We want to hear from our patients who think they may be experiencing a miscarriage as soon as possible. At your appointment, Dr. Sultan may conduct a pelvic exam or ultrasound to determine if your cervix has begun to dilate and check for a fetal heartbeat or embryo development. Blood tests may also be ordered to measure HCG hormone (pregnancy hormone) levels.
If a miscarriage is confirmed based on these results, Dr. Sultan will explain and suggest options for moving forward. Depending on your unique situation, you may be able to let the miscarriage progress naturally. Alternatively, medical treatment may be required to expel the pregnancy tissue and placenta. A minor surgical treatment called dilation and curettage (D&C) may be needed in some situations.
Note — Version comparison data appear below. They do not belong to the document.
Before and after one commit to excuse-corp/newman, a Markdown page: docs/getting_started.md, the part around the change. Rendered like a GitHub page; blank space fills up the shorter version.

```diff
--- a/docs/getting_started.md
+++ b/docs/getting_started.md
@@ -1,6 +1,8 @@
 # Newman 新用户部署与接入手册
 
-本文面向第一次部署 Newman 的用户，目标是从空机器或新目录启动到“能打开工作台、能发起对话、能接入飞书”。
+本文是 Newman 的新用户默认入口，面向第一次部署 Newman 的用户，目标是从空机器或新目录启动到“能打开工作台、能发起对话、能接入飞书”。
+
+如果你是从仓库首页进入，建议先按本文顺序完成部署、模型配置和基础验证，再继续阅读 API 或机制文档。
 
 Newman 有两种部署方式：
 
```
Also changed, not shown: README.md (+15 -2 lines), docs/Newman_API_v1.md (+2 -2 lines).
Your recovery after miscarriage is important to your ongoing health. Dr. Sultan will advise you to avoid having sexual intercourse or putting anything in your vagina (such as a tampon) for six weeks after your miscarriage. You may ovulate as soon as two weeks after miscarrying and can expect your period to return within four to six weeks.
Keep Care of Your Ongoing Health
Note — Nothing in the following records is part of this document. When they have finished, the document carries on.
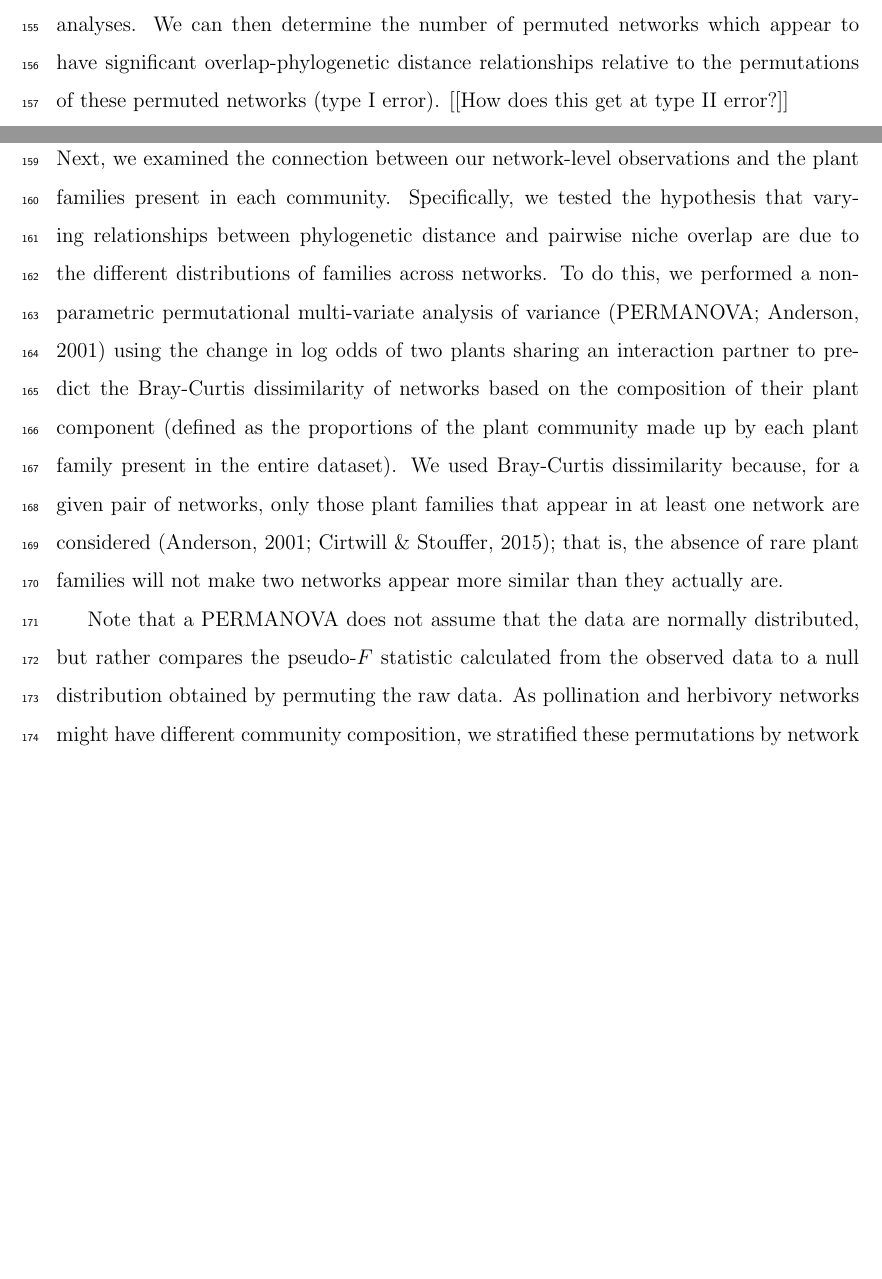
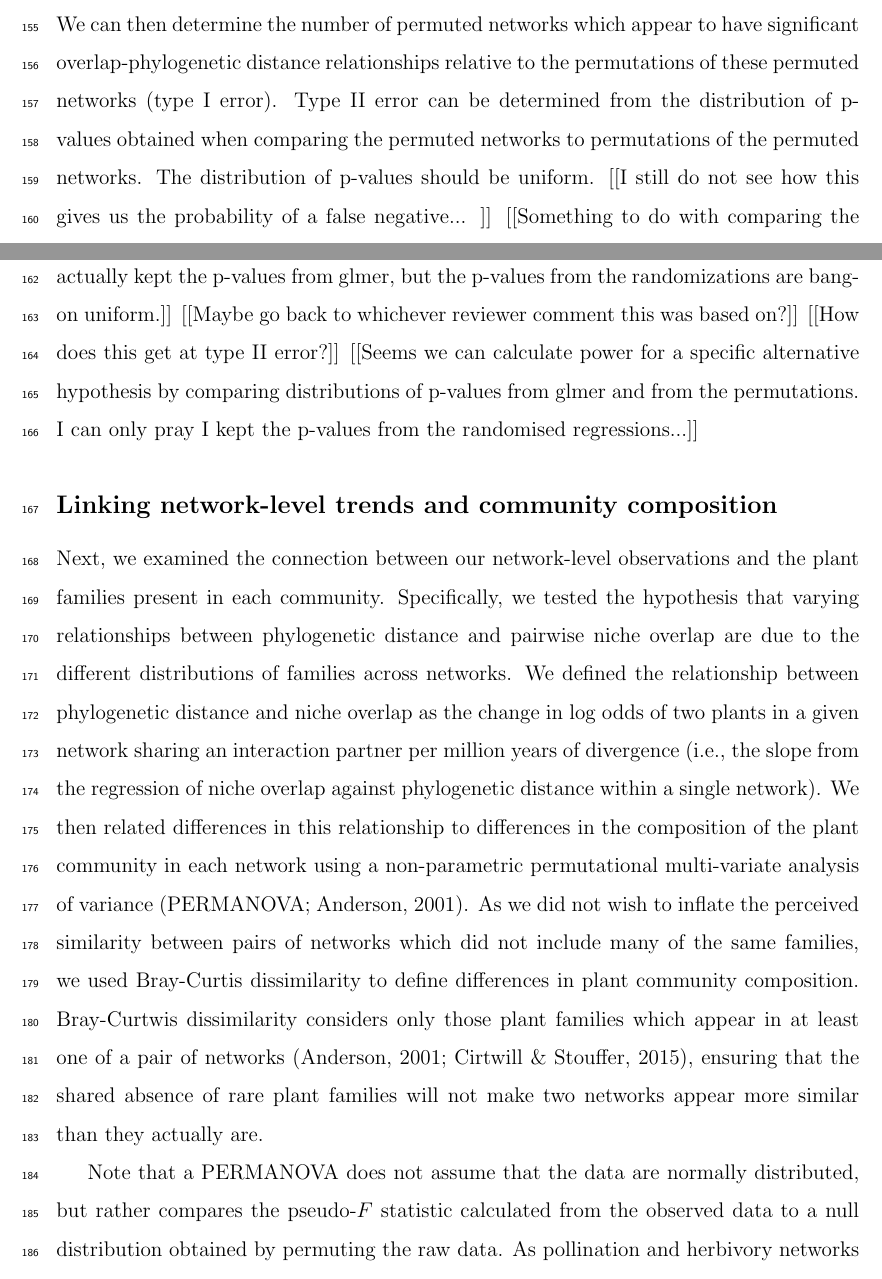
Before and after one commit to cirtwill/Bipartite-essentials, a LaTeX document (manuscript/phylogenetic_signal_manuscript.tex): two parts of pages 8 and 9 of 30 before the commit and two parts of pages 8 and 9 of 31 after it, joined at a grey line, cut so that both start at the same text, the shorter picture padded with empty space. Compiled offline with LaTeX, dvips and Ghostscript.

```diff
--- a/manuscript/phylogenetic_signal_manuscript.tex
+++ b/manuscript/phylogenetic_signal_manuscript.tex
@@ -378,8 +378,19 @@
   between plant species, repeated our analyses. We can then determine the
   number of permuted networks which appear to have significant
   overlap-phylogenetic distance relationships relative to the permutations
-  of these permuted networks (type I error). [[How does this get at type II error?]]
-
+  of these permuted networks (type I error). Type II error can be determined
+  from the distribution of p-values obtained when comparing the permuted
+  networks to permutations of the permuted networks. The distribution of
+  p-values should be uniform. [[I still do not see how this gives us the
+  probability of a false negative... ]] [[Something to do with comparing
+  the distributions of p-values from glmer and the ones from the randomization.
+  I don't think I actually kept the p-values from glmer, but the p-values from
+  the randomizations are bang-on uniform.]]
+  [[Maybe go back to whichever reviewer comment this was based on?]]
+  [[How does this get at type II error?]]
+  [[Seems we can calculate power for a specific alternative hypothesis by
+  comparing distributions of p-values from glmer and from the permutations.
+  I can only pray I kept the p-values from the randomised regressions...]]
 
   % To determine how overlap of interaction partners
   % breaks down over phylogenetic distance,
@@ -419,18 +430,22 @@
   Specifically, we tested the hypothesis that
   varying relationships between phylogenetic distance and
   pairwise niche overlap are due to the different distributions
-  of families across networks. To do this, we performed a non-parametric
-  permutational multi-variate analysis of variance
-  (PERMANOVA;~\citealp{Anderson2001}) using the change in log
-  odds of two plants sharing an interaction partner to
-  predict the Bray-Curtis dissimilarity of networks
-  based on the composition of their plant component
-  (defined as the proportions of the plant community
-  made up by each plant family present in the entire dataset).
-  We used Bray-Curtis dissimilarity because, for a given
-  pair of networks, only those plant families that appear
-  in at least one network are considered~\citep{Anderson2001,Cirtwill2015};
-  that is, the absence of rare plant families will not make
+  of families across networks. We defined the relationship between
+  phylogenetic distance and niche overlap as the change in
+  log odds of two plants in a given network sharing an interaction
+  partner per million years of divergence (i.e., the slope from the
+  regression of niche overlap against phylogenetic distance within
+  a single network). We then related differences in this relationship
+  to differences in the composition of the plant community in each
+  network using a non-parametric permutational multi-variate
+  analysis of variance (PERMANOVA;~\citealp{Anderson2001}).
+  As we did not wish to inflate the perceived similarity between
+  pairs of networks which did not include many of the same families,
+  we used Bray-Curtis dissimilarity to define differences in plant
+  community composition. Bray-Curtwis dissimilarity considers only
+  those plant families which appear in at least one of a pair of
+  networks~\citep{Anderson2001,Cirtwill2015}, ensuring that the
+  shared absence of rare plant families will not make
   two networks appear more similar than they actually are.
 
 
```
Also changed, not shown: manuscript/phylogenetic_signal_manuscript.tex (5 more changed lines).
At Honu Women’s Health, we strive to support women who have experienced a miscarriage or are at increased risk of miscarriage in special ways. We understand how emotionally traumatic miscarriage can be at any stage of pregnancy, which is why we believe in caring for a mother’s physical and mental health during this difficult time. Supporting our patients who are recovering from a miscarriage is a delicate matter that we always take seriously.
Experiencing recurrent miscarriages is among the hardest issues a woman may face in her life. We understand the emotional toll recurrent miscarriages take on a woman and her family, and our goal is to be a constant source of support during this troubling and stressful time. As our patient, you can rest assured that we will investigate the underlying cause of your miscarriages thoroughly to try to discover what triggers them.
There could be genetic or anatomical abnormalities causing recurrent miscarriages. Other types of medical conditions that can increase the risk of recurrent miscarriages include:
- Antiphospholipid syndrome (a disorder in which the immune system mistakenly attacks normal blood proteins)
- Thyroid or hormonal issues
- Fibroids and polyps
- Asherman’s syndrome (the existence of scar tissue in the uterus)
Life After Miscarriage
If you are facing any of these issues surrounding miscarriage, do not lose hope. There are a wide variety of options that Dr. Sultan can recommend that involve lifestyle changes, medications, surgery, or genetic tests. We will work hard to develop a personalized plan to carry a healthy pregnancy based on your unique health profile—and we will be here to support you on your pregnancy journey every step of the way.